But those, apparently, are the thoughts of analysts and fans who can let their minds wander into the future. Rivera has this group focused on the present like a fighter pilot on his target.
And when they appeared to lose that focus just a bit in Friday's practice, he reigned them back in and re-focused them. That's how Carolina became relevant. That's how it will remain relevant.
Asked how he personally was handling being relevant, Rivera didn't waiver from what he tells the team.
"The big thing, we're trying to maintain this as a one game at a time attitude,'' he said. "This is a big game, but it's the next big game.''
I get it. So have the players. They've bought into this lock, stock and barrel. Rivera saw it happening towards the end of last season when the Panthers won their last four games and five of their last six.
"It's a very, very unique thing,'' safety Mike Mitchell said. "I've heard coaches say it in the past, but it's genuine in the way we prepare and the way [Rivera] teaches and coaches us.
"What he talks about in the meetings and the private settings on the team, he really believes the biggest game is the next game and it trickles it down to us.''
Rivera doesn't have to look hard for examples as to why you can't treat the 49ers differently from the Buccaneers. Most of them saw the same Tampa Bay they dismantled the week before go up 21-0 on NFC powerhouse Seattle before losing in overtime.
"That's why you have to prepare for the next game as your biggest game,'' Mitchell said "If you don't, you're going to get your butt beat.''
Player by player, each said the same thing. Nobody diverted. Defensive end Greg Hardy is so focused he claimed not to be aware of all the controversy going on in Miami.
"Something going on?'' he said. "What happened?''
The blinders definitely are on. The closest anybody came to saying this is a big game was wide receiver Steve Smith, but he did it in a snarky way.
"We haven't played in a game in November of relevance since 2008,'' he said. "Luke (Kuechly, starting middle linebacker) was just graduating high school.
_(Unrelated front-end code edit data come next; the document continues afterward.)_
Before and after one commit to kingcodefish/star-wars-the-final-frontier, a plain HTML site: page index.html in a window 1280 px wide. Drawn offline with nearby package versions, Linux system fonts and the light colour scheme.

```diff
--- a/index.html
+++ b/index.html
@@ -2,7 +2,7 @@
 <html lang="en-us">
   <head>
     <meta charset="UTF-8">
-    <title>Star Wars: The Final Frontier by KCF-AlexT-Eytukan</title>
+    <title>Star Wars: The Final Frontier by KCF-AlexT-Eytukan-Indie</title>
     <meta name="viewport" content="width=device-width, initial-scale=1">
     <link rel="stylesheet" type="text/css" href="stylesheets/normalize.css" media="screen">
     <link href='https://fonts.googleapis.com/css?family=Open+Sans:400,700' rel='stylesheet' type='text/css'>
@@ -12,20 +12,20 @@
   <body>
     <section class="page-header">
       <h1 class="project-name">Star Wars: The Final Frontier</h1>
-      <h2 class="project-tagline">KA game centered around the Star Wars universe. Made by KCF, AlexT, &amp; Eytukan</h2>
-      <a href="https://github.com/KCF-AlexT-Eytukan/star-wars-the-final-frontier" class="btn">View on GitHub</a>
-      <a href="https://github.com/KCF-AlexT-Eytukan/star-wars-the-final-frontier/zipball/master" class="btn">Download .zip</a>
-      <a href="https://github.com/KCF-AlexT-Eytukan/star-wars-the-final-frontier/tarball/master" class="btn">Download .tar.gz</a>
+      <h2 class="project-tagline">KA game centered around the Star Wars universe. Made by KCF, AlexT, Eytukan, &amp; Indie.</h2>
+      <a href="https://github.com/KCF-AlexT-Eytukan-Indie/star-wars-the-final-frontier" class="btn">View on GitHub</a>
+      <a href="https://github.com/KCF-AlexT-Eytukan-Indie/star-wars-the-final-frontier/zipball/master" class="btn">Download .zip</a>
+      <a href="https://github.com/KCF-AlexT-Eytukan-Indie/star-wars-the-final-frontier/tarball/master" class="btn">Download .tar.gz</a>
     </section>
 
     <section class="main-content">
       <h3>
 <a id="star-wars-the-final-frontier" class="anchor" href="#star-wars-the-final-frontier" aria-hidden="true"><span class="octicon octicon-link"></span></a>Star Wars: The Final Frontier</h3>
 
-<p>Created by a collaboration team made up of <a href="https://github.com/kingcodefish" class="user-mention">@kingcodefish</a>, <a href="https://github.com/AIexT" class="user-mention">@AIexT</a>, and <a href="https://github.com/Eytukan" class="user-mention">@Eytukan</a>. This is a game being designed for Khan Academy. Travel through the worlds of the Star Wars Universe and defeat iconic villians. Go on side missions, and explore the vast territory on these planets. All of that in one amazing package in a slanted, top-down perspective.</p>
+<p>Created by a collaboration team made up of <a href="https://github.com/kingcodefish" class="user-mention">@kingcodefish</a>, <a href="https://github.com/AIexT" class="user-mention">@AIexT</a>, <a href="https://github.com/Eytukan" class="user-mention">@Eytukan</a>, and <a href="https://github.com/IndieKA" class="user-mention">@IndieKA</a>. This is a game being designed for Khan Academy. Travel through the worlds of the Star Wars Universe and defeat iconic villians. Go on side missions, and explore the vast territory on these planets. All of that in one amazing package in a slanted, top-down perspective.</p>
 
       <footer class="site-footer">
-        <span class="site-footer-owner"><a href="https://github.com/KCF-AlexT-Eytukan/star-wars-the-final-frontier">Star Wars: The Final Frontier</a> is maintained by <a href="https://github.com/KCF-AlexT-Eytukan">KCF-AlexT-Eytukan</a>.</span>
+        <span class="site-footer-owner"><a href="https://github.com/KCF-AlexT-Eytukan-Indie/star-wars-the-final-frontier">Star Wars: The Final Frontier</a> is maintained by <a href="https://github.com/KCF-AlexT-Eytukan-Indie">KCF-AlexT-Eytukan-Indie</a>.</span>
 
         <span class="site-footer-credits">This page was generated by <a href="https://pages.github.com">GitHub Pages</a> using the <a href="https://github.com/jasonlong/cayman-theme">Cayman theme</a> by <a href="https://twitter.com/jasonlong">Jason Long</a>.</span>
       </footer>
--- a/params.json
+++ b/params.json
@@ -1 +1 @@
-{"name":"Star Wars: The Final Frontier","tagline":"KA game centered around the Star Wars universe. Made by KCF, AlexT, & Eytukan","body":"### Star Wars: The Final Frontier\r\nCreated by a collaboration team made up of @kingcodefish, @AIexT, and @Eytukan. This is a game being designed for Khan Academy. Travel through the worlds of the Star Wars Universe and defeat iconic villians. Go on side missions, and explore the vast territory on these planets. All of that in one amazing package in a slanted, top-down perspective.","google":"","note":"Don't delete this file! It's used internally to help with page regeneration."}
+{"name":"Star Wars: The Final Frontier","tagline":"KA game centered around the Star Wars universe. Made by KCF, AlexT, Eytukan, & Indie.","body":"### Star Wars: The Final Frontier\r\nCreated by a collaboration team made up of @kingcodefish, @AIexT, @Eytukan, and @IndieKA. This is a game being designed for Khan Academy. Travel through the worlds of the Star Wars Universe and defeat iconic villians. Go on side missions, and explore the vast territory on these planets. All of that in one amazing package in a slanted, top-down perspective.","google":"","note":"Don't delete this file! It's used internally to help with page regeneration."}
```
That statistic is the most irrelevant statistic according to this locker room of the current players that you could possibly pull out of your ass.''
Rivera has willed his mentality onto the team well. But he does understand a win over the 49ers would be big.
"That would be big,'' he said. "As you guys like to remind me, they have a winning record. That would be really good. First and foremost, who they are as a football team. They're defending NFC Champs. Secondly, their style of play. They're a very physical football team.
"This also is a very talented football team, so you want to be able to beat teams like. You want to be able to beat teams that have a lot, because you're measuring yourself against them. That, I think, is important. It's a great opportunity for us to find out exactly who we are and where we're headed.''
But it's only big because it's the next game.
I get it.